Tokamak Energy has said its upgraded fusion energy device, ST40, has achieved first plasma after recently returning to operation, as part of the company’s mission to demonstrate grid-ready power by the early 2030s. Tokamak Energy demonstrated a world-first by reaching a plasma temperature of 100 million degrees Celsius in the ST40 tokamak earlier this year.
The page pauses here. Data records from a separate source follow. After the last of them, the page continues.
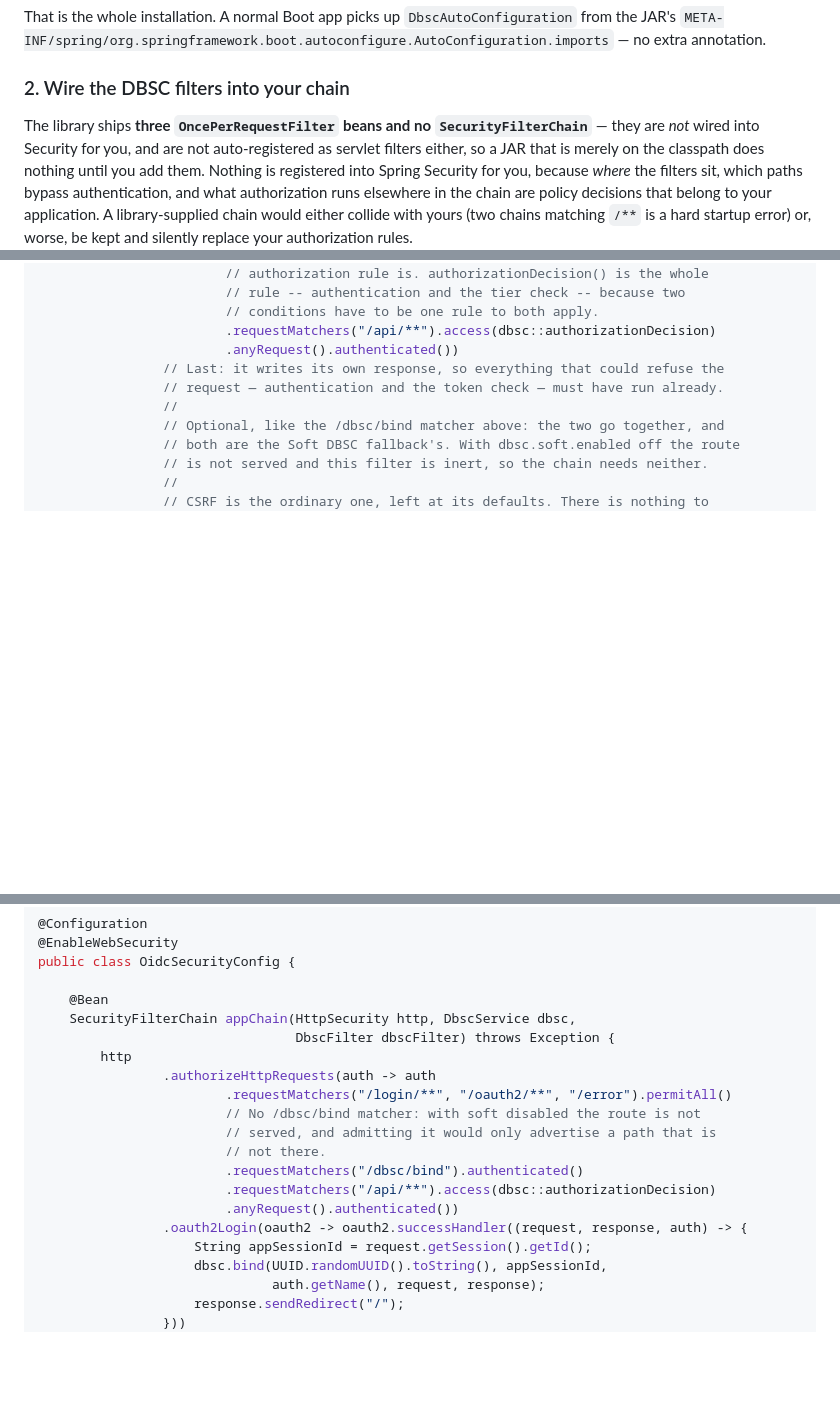
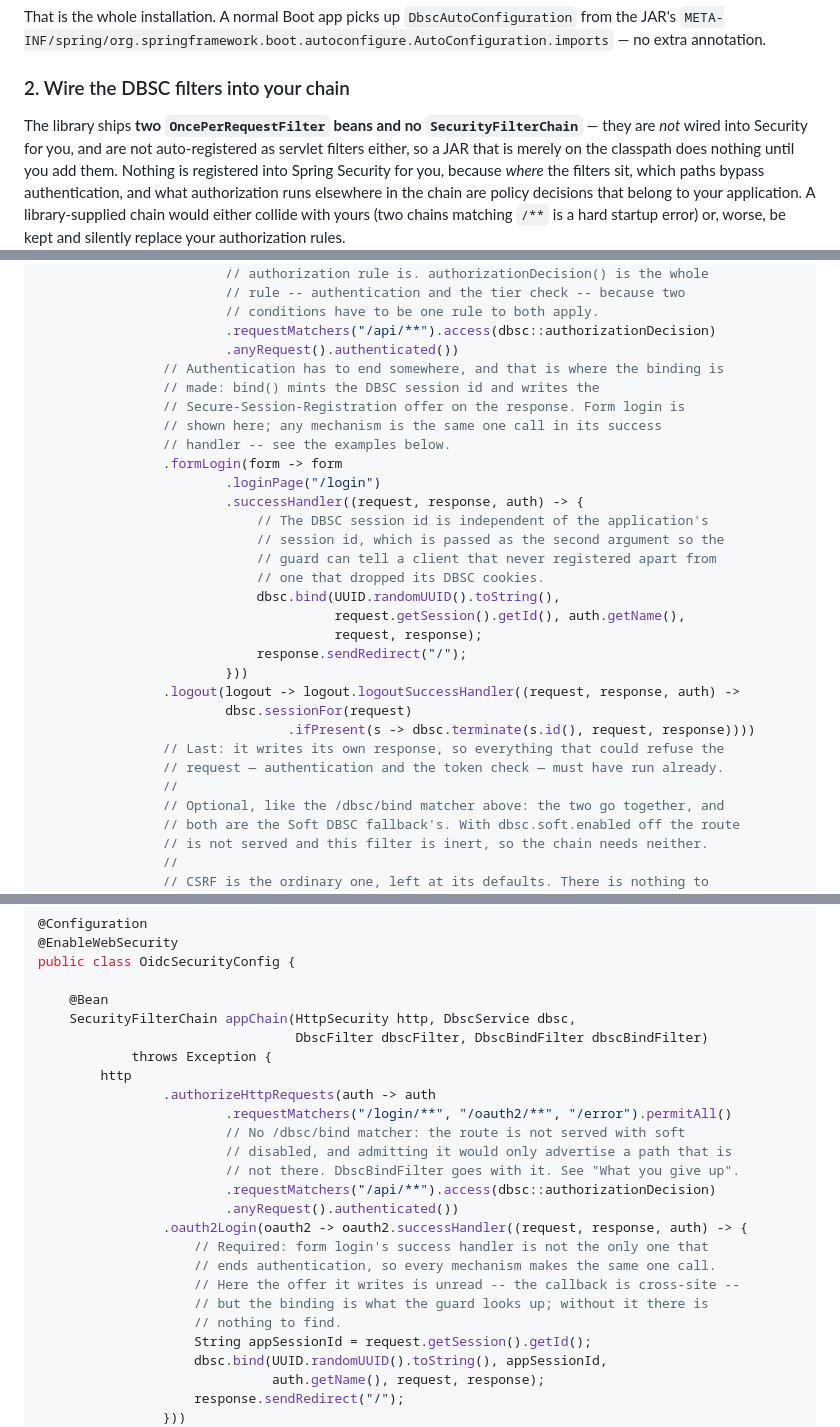
Before and after one commit to yuukioosaka/spring-dbsc, a Markdown page: README.md, 3 parts joined by grey strips. Rendered like a GitHub page; blank space fills up the shorter version.

```diff
--- a/README.md
+++ b/README.md
@@ -132,7 +132,7 @@ from the JAR's `META-INF/spring/org.springframework.boot.autoconfigure.AutoConfi
 
 ### 2. Wire the DBSC filters into your chain
 
-The library ships **three `OncePerRequestFilter` beans and no `SecurityFilterChain`** —
+The library ships **two `OncePerRequestFilter` beans and no `SecurityFilterChain`** —
 they are *not* wired into Security for you, and are not auto-registered as servlet
 filters either, so a JAR that is merely on the classpath does nothing until you add
 them. Nothing is registered into Spring Security for you, because *where* the filters
@@ -202,6 +202,26 @@ public class MySecurityConfig {
                         // conditions have to be one rule to both apply.
                         .requestMatchers("/api/**").access(dbsc::authorizationDecision)
                         .anyRequest().authenticated())
+                // Authentication has to end somewhere, and that is where the binding is
+                // made: bind() mints the DBSC session id and writes the
+                // Secure-Session-Registration offer on the response. Form login is
+                // shown here; any mechanism is the same one call in its success
+                // handler -- see the examples below.
+                .formLogin(form -> form
+                        .loginPage("/login")
+                        .successHandler((request, response, auth) -> {
+                            // The DBSC session id is independent of the application's
+                            // session id, which is passed as the second argument so the
+                            // guard can tell a client that never registered apart from
+                            // one that dropped its DBSC cookies.
+                            dbsc.bind(UUID.randomUUID().toString(),
+                                      request.getSession().getId(), auth.getName(),
+                                      request, response);
+                            response.sendRedirect("/");
+                        }))
+                .logout(logout -> logout.logoutSuccessHandler((request, response, auth) ->
+                        dbsc.sessionFor(request)
+                                .ifPresent(s -> dbsc.terminate(s.id(), request, response))))
                 // Last: it writes its own response, so everything that could refuse the
                 // request — authentication and the token check — must have run already.
                 //
@@ -396,17 +437,22 @@ public class OidcSecurityConfig {
 
     @Bean
     SecurityFilterChain appChain(HttpSecurity http, DbscService dbsc,
-                                 DbscFilter dbscFilter) throws Exception {
+                                 DbscFilter dbscFilter, DbscBindFilter dbscBindFilter)
+            throws Exception {
         http
                 .authorizeHttpRequests(auth -> auth
                         .requestMatchers("/login/**", "/oauth2/**", "/error").permitAll()
-                        // No /dbsc/bind matcher: with soft disabled the route is not
-                        // served, and admitting it would only advertise a path that is
-                        // not there.
-                        .requestMatchers("/dbsc/bind").authenticated()
+                        // No /dbsc/bind matcher: the route is not served with soft
+                        // disabled, and admitting it would only advertise a path that is
+                        // not there. DbscBindFilter goes with it. See "What you give up".
                         .requestMatchers("/api/**").access(dbsc::authorizationDecision)
                         .anyRequest().authenticated())
                 .oauth2Login(oauth2 -> oauth2.successHandler((request, response, auth) -> {
+                    // Required: form login's success handler is not the only one that
+                    // ends authentication, so every mechanism makes the same one call.
+                    // Here the offer it writes is unread -- the callback is cross-site --
+                    // but the binding is what the guard looks up; without it there is
+                    // nothing to find.
                     String appSessionId = request.getSession().getId();
                     dbsc.bind(UUID.randomUUID().toString(), appSessionId,
                               auth.getName(), request, response);
```
Also changed, not shown: other parts of README.md (+28 -7 lines).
This is the threshold required for commercial fusion energy and the highest temperature ever achieved in a privately funded spherical tokamak.
Tokamak Energy’s ST40 resumed operations after a rapid upgrade programme, which included the installation of a new Thomson scattering high-powered laser system to give greater insights into plasma behaviour, by measuring both temperature and density at many points in the plasma.
The new experiments, which can reach plasma temperatures more than six times hotter than the core of the sun, relate to future features that will be incorporated in the company’s recently announced ST80-HTS advanced prototype fusion device and the fusion pilot plant, ST-E1. Chris Kelsall, Tokamak Energy CEO, said: “Our upgraded ST40 with its new high-powered laser measurement system will help us move forward on our mission to achieve clean, secure, low cost and globally deployable commercial fusion energy. These tests will also develop critical know-how on operating future fusion power plants.”
Tokamak Energy, based near Oxford, is pursuing the global deployment of commercial fusion through the combined development of spherical tokamaks with high temperature superconducting (HTS) magnets.
In October, Tokamak Energy and UK Atomic Energy Authority (UKAEA) signed a framework agreement to enable closer collaboration on developing spherical tokamaks as a route to commercial fusion energy. The five-year agreement includes joint technology development, shared utilisation of equipment and facilities and associated secondment of staff between the two organisations. The collaboration will focus on areas including materials development and testing, power generation, fuel cycle, diagnostics and remote handling. Both organisations have operational spherical tokamak devices.
UKAEA’s MAST Upgrade experiment has helped pave the way for the development of its ambitious STEP (Spherical Tokamak for Energy Production) programme, which aims to design and build a prototype fusion powerplant capable of producing net electricity. The STEP prototype powerplant will be designed and constructed at West Burton, Nottinghamshire, to demonstrate the ability to put net electricity on the grid, enabling future commercial fusion energy plants to be commissioned and constructed.
Image: Tokamak Energy's fusion energy device has achieved first plasma (courtesy of Tokamak Energy)